RALEIGH, N.C. (WNCN) — Women are now more likely than men to graduate from college.
New survey results from the Pew Research Center also found college graduates have lower unemployment rates than those without a degree — and that gap got wider during the COVID-19 pandemic.
The earnings gap between young college graduates and those who don’t have degrees also continued to widen, the survey results found.
The survey found 39 percent of women ages 25 and older had at least a bachelor’s degree, compared to 37 percent of men. And that gap is even wider among adults between the ages 25 and 34, with 46 percent of women and just 36 percent of men having earned degrees.

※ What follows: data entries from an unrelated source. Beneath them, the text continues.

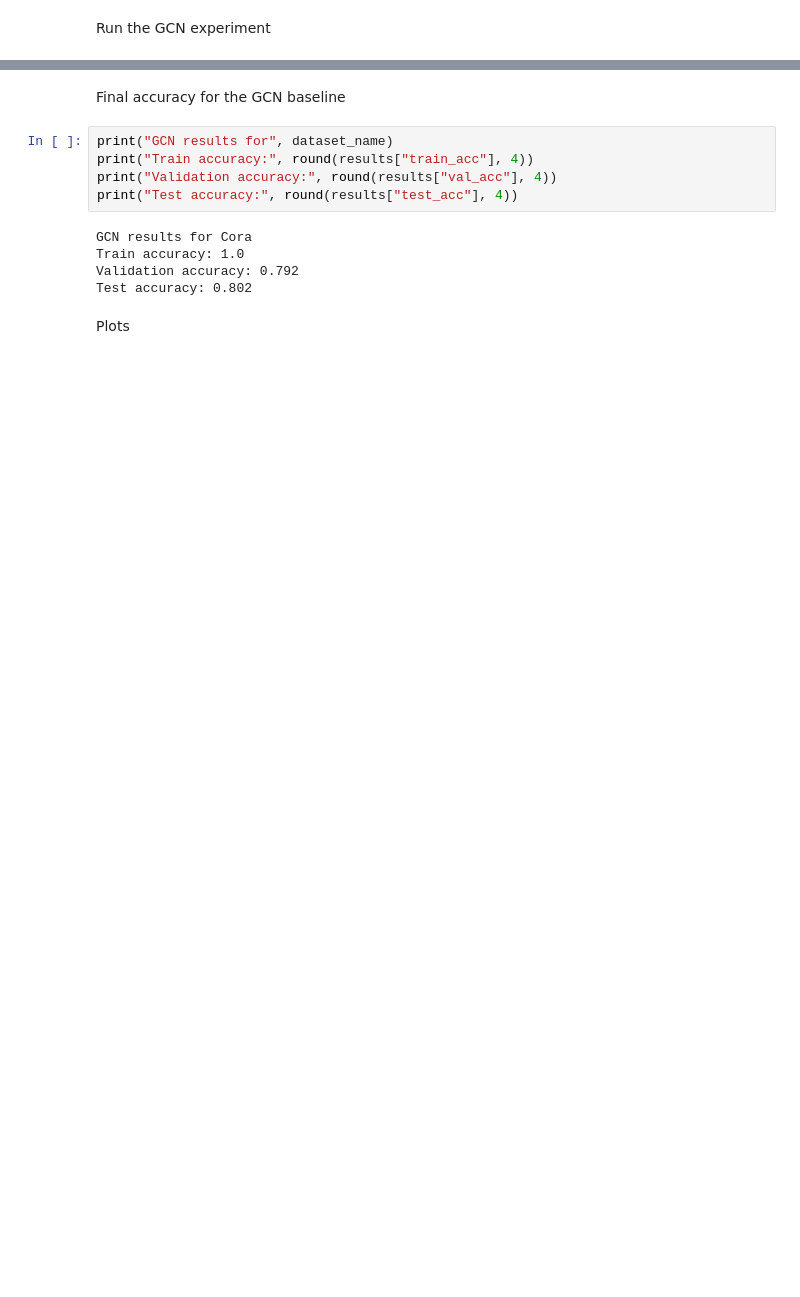
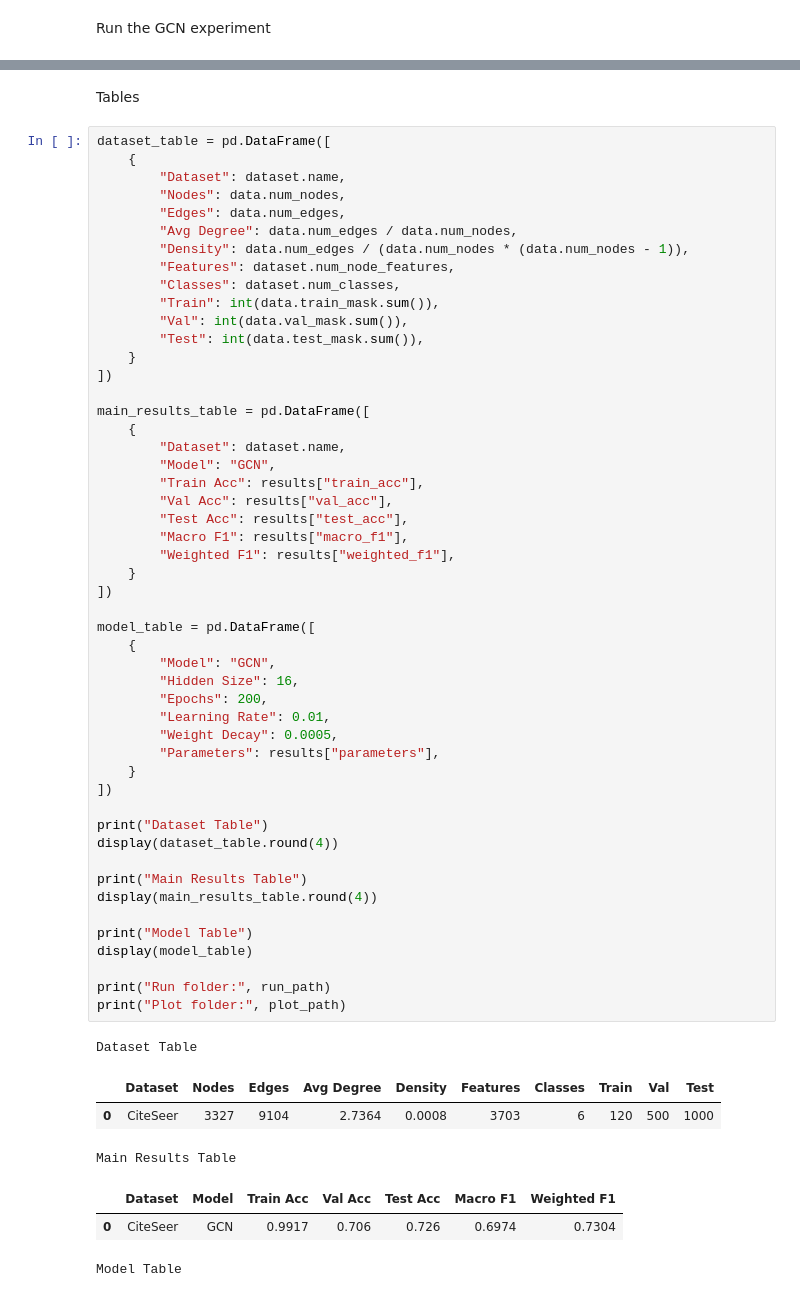
Before and after one commit to deandrehendrix/EEL6878_Final_Project, a Jupyter notebook: notebooks/final_results.ipynb, the cells around one changed output, grey strips where cells are left out. Saved outputs shown, nothing was run; the diff lists cells and outputs as text; blank space fills up the shorter version.

```diff
--- a/notebooks/final_results.ipynb
+++ b/notebooks/final_results.ipynb
@@ -71,14 +64,60 @@ Last validation accuracy: 0.792
-# %% [markdown]
-Final accuracy for the GCN baseline
-# %%
-print("GCN results for", dataset_name)
-print("Train accuracy:", round(results["train_acc"], 4))
-print("Validation accuracy:", round(results["val_acc"], 4))
-print("Test accuracy:", round(results["test_acc"], 4))
-# %% [output]
-GCN results for Cora
-Train accuracy: 1.0
-Validation accuracy: 0.792
-Test accuracy: 0.802
-# %% [markdown]
-Plots
+# %% [markdown]
+Tables
+# %%
+dataset_table = pd.DataFrame([
+    {
+        "Dataset": dataset.name,
+        "Nodes": data.num_nodes,
+        "Edges": data.num_edges,
+        "Avg Degree": data.num_edges / data.num_nodes,
+        "Density": data.num_edges / (data.num_nodes * (data.num_nodes - 1)),
+        "Features": dataset.num_node_features,
+        "Classes": dataset.num_classes,
+        "Train": int(data.train_mask.sum()),
+        "Val": int(data.val_mask.sum()),
+        "Test": int(data.test_mask.sum()),
+    }
+])
+
+main_results_table = pd.DataFrame([
+    {
+        "Dataset": dataset.name,
+        "Model": "GCN",
+        "Train Acc": results["train_acc"],
+        "Val Acc": results["val_acc"],
+        "Test Acc": results["test_acc"],
+        "Macro F1": results["macro_f1"],
+        "Weighted F1": results["weighted_f1"],
+    }
+])
+
+model_table = pd.DataFrame([
+    {
+        "Model": "GCN",
+        "Hidden Size": 16,
+        "Epochs": 200,
+        "Learning Rate": 0.01,
+        "Weight Decay": 0.0005,
+        "Parameters": results["parameters"],
+    }
+])
+
+print("Dataset Table")
+display(dataset_table.round(4))
+
+print("Main Results Table")
+display(main_results_table.round(4))
+
+print("Model Table")
+display(model_table)
+
+print("Run folder:", run_path)
+print("Plot folder:", plot_path)
+# %% [output]
+Dataset Table
+|  | Dataset | Nodes | Edges | Avg Degree | Density | Features | Classes | Train | Val | Test |
+| 0 | CiteSeer | 3327 | 9104 | 2.7364 | 0.0008 | 3703 | 6 | 120 | 500 | 1000 |
+Main Results Table
+|  | Dataset | Model | Train Acc | Val Acc | Test Acc | Macro F1 | Weighted F1 |
+| 0 | CiteSeer | GCN | 0.9917 | 0.706 | 0.726 | 0.6974 | 0.7304 |
+Model Table
```
Also changed, not shown: parts of 12 cells of this notebook, 1 other file.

And those with degrees more often tend to have jobs: The unemployment rate has nearly returned to pre-pandemic levels for college graduates at 2 percent — it was at 1.9 percent in February 2020, just before the COVID-19 outbreak started.
That rate is twice as high for those with only a high school diploma.
That led to an earnings gap that has also continued to grow, especially for young adults.
U.S. Bureau of Labor Statistics data show full-time workers between the ages of 22 to 27 with a bachelor’s degree had a median income of $52,000, compared to $30,000 for those workers with a high school diploma but no degree.
That gap has gotten bigger: They’re separated by $22,000 now, but were separated by about $13,000 in 1990, Pew found.
Among the organization’s other findings, recent college graduates are more likely than all grads to be underemployed — or, holding jobs that do not require a college degree, a data analysis found.
As of last December, 41 percent of college graduates between the ages of 22 and 27 were underemployed — much higher than the 34 percent underemployment rate for all graduates.
That rate went up in 2020 when the pandemic put the job market under extreme strain, but it has returned to pre-pandemic levels, Pew found.